- Screenshot and code edit data -
*-*-*

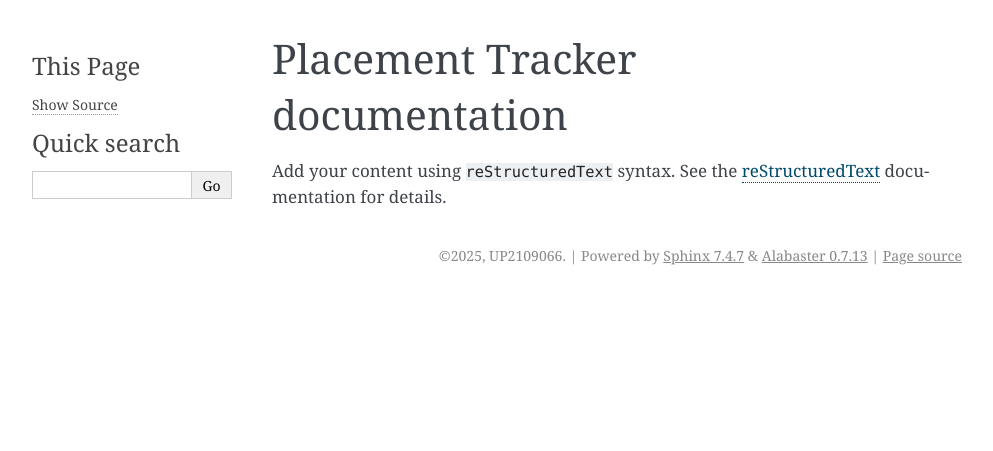
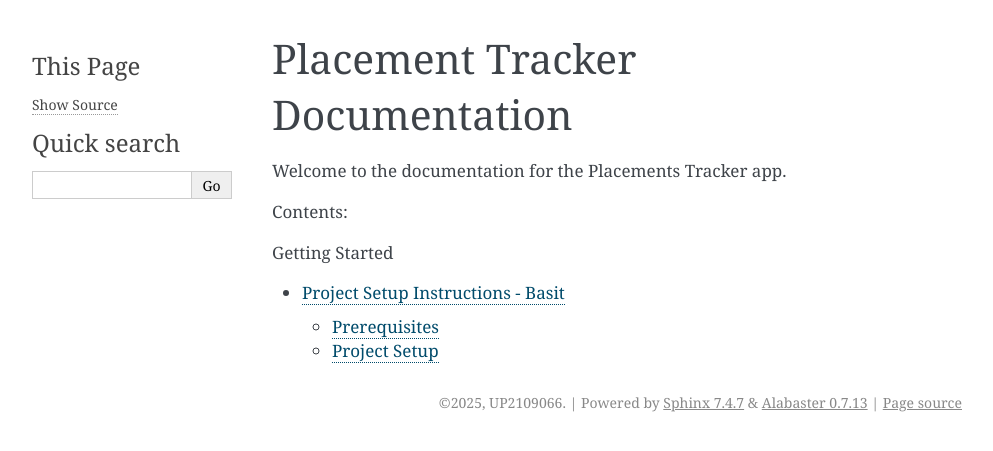
Before and after one commit to GROUP-2C-UOP/placement, a Sphinx documentation site: the page built from docs/index.rst, in a window 1280 px wide. Shown: the top 451 px of the page, without its empty margins (148-1141 px from the left). Built offline with Sphinx 7.4.7, drawn with Linux system fonts in a browser that asks for light colours.

Commit message:
Added docs for readthedocs - B

```diff
--- a/docs/index.rst
+++ b/docs/index.rst
@@ -3,14 +3,16 @@
    You can adapt this file completely to your liking, but it should at least
    contain the root `toctree` directive.
 
-Placement Tracker documentation
+Placement Tracker Documentation
 ===============================
 
-Add your content using ``reStructuredText`` syntax. See the
-`reStructuredText <https://www.sphinx-doc.org/en/master/usage/restructuredtext/index.html>`_
-documentation for details.
+Welcome to the documentation for the Placements Tracker app.
 
+Contents:
 
 .. toctree::
    :maxdepth: 2
-   :caption: Contents:
+   :caption: Getting Started
+
+   intro
+   setup
```
Also changed, not shown: docs/intro.rst (added, +13 -0 lines), docs/setup.rst (added, +127 -0 lines).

*-*-*

Word for word, write out each line of the records, but leave the pictures behind.

Before and after one commit to GROUP-2C-UOP/placement, a Sphinx documentation site: the page built from docs/index.rst, in a window 1280 px wide. Shown: the top 451 px of the page, without its empty margins (148-1141 px from the left). Built offline with Sphinx 7.4.7, drawn with Linux system fonts in a browser that asks for light colours.

Commit message:
Added docs for readthedocs - B

```diff
--- a/docs/index.rst
+++ b/docs/index.rst
@@ -3,14 +3,16 @@
    You can adapt this file completely to your liking, but it should at least
    contain the root `toctree` directive.
 
-Placement Tracker documentation
+Placement Tracker Documentation
 ===============================
 
-Add your content using ``reStructuredText`` syntax. See the
-`reStructuredText <https://www.sphinx-doc.org/en/master/usage/restructuredtext/index.html>`_
-documentation for details.
+Welcome to the documentation for the Placements Tracker app.
 
+Contents:
 
 .. toctree::
    :maxdepth: 2
-   :caption: Contents:
+   :caption: Getting Started
+
+   intro
+   setup
```
Also changed, not shown: docs/intro.rst (added, +13 -0 lines), docs/setup.rst (added, +127 -0 lines).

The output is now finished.